### [Description of the task]
Isolate every line in the data with the string "htreinen" and copy it.

### [Change detection outputs]
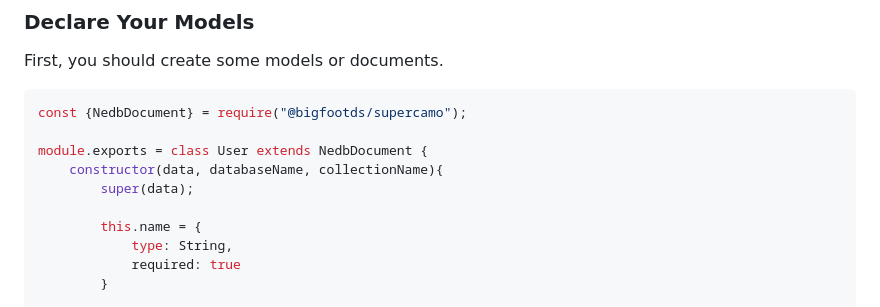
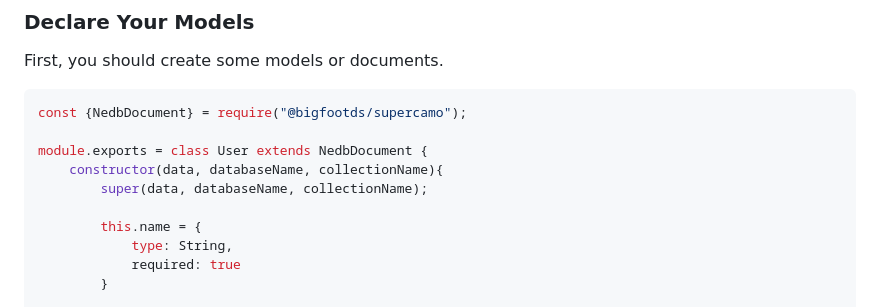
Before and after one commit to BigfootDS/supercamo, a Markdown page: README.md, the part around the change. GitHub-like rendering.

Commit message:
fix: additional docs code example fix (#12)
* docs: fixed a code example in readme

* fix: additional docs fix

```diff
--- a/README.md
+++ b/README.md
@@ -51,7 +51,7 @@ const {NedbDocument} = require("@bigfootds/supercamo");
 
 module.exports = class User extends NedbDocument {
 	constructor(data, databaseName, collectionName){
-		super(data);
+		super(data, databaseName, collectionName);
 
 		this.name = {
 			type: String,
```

==

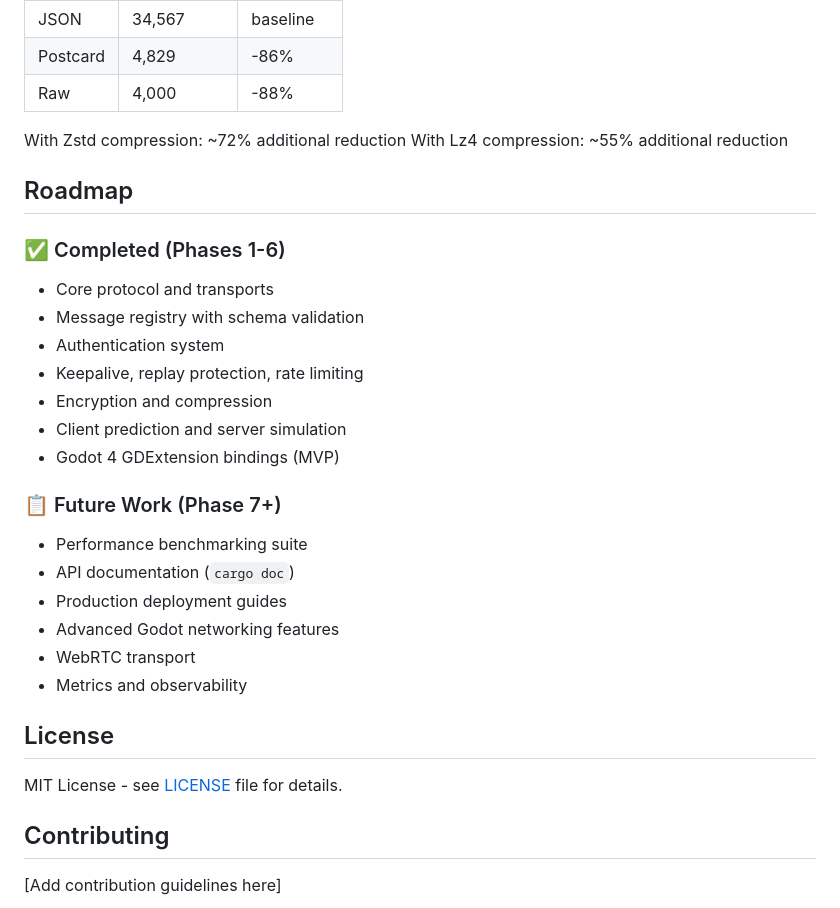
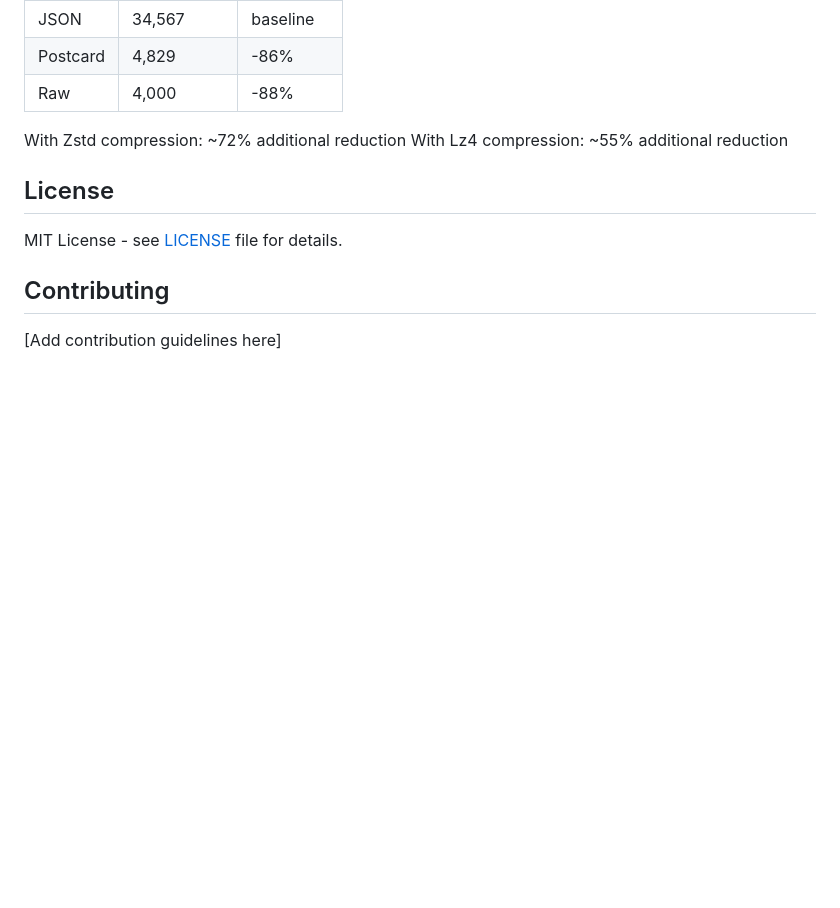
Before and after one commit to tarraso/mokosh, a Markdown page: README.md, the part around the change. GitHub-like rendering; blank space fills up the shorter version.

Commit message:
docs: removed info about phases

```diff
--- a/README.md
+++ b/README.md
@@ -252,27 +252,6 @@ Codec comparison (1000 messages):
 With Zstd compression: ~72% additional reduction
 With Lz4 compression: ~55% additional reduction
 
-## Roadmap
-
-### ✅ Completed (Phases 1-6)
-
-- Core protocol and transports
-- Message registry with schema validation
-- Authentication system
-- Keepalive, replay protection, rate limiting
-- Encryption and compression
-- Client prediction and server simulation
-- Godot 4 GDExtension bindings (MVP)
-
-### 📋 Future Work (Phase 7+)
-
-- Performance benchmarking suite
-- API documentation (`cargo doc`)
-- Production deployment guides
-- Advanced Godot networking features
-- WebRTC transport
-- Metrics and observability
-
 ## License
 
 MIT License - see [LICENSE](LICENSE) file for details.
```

--

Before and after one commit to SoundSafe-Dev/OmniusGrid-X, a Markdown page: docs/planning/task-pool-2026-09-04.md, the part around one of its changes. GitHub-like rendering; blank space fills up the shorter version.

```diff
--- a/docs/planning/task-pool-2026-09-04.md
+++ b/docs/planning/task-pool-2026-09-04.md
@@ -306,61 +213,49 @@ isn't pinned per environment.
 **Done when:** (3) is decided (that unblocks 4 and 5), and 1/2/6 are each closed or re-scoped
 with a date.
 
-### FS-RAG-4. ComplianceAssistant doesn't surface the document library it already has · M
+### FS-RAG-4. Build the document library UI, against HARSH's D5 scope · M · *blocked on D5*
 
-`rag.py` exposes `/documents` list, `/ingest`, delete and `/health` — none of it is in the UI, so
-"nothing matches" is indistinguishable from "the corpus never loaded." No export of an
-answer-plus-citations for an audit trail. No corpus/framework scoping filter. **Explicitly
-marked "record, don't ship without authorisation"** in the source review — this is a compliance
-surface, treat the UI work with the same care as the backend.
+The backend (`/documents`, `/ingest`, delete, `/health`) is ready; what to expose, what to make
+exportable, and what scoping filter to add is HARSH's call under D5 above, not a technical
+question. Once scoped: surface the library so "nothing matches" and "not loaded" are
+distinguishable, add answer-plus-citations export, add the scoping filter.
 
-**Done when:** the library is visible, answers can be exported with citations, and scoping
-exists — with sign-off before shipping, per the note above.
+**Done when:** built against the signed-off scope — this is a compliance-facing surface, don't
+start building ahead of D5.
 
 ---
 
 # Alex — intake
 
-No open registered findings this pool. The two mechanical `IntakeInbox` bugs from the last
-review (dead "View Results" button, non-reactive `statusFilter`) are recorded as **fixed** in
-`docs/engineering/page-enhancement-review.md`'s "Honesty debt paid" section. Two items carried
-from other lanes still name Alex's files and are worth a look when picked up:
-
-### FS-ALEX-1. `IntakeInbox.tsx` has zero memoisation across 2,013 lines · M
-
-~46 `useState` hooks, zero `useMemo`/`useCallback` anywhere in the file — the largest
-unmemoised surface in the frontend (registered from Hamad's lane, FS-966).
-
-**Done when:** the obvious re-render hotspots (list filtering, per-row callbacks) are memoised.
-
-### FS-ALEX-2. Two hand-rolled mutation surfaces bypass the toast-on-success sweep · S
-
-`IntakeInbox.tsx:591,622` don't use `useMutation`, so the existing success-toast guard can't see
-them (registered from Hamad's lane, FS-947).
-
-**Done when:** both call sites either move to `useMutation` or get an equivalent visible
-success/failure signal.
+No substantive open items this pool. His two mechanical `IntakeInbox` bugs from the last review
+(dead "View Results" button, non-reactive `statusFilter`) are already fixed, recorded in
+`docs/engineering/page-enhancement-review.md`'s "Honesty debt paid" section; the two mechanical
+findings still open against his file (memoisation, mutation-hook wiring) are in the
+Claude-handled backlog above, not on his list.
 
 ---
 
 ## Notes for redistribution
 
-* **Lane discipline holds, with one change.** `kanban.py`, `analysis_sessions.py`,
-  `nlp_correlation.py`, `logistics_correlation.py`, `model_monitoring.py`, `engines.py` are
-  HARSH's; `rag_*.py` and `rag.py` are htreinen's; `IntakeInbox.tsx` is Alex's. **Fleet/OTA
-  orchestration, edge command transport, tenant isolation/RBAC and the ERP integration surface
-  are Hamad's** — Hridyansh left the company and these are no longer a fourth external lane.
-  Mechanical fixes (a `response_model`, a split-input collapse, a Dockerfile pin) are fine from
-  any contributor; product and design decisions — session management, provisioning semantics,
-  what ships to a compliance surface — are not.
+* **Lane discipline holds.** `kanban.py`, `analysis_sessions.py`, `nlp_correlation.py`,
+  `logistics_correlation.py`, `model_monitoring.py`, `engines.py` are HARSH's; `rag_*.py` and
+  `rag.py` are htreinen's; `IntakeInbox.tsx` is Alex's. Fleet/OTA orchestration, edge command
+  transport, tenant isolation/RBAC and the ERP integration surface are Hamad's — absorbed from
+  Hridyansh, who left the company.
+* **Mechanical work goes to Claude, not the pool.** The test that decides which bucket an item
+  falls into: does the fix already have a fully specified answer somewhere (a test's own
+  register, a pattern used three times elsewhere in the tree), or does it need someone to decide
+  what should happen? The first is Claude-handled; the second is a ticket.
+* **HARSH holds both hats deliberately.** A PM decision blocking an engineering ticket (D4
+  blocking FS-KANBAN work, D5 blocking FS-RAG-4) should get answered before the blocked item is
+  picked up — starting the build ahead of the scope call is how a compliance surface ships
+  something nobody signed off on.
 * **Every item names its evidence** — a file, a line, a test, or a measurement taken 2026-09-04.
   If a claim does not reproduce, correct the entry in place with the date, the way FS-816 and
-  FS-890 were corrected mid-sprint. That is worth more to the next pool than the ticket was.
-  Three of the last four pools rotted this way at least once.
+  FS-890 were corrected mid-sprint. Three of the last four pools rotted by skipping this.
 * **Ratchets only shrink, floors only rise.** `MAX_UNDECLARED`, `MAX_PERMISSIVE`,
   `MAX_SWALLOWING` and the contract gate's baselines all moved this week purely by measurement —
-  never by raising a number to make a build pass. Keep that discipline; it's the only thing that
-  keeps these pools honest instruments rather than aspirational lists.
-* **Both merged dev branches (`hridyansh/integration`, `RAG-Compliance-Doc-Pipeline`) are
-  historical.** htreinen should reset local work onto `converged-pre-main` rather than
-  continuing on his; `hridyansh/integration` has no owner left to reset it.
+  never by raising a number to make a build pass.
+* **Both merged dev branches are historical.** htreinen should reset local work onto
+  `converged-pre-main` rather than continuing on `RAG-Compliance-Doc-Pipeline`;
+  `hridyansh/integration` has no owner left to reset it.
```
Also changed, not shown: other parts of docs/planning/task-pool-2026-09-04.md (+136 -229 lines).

### [Answer]
-  HARSH's; `rag_*.py` and `rag.py` are htreinen's; `IntakeInbox.tsx` is Alex's. **Fleet/OTA
+  `rag.py` are htreinen's; `IntakeInbox.tsx` is Alex's. Fleet/OTA orchestration, edge command
-  historical.** htreinen should reset local work onto `converged-pre-main` rather than
+* **Both merged dev branches are historical.** htreinen should reset local work onto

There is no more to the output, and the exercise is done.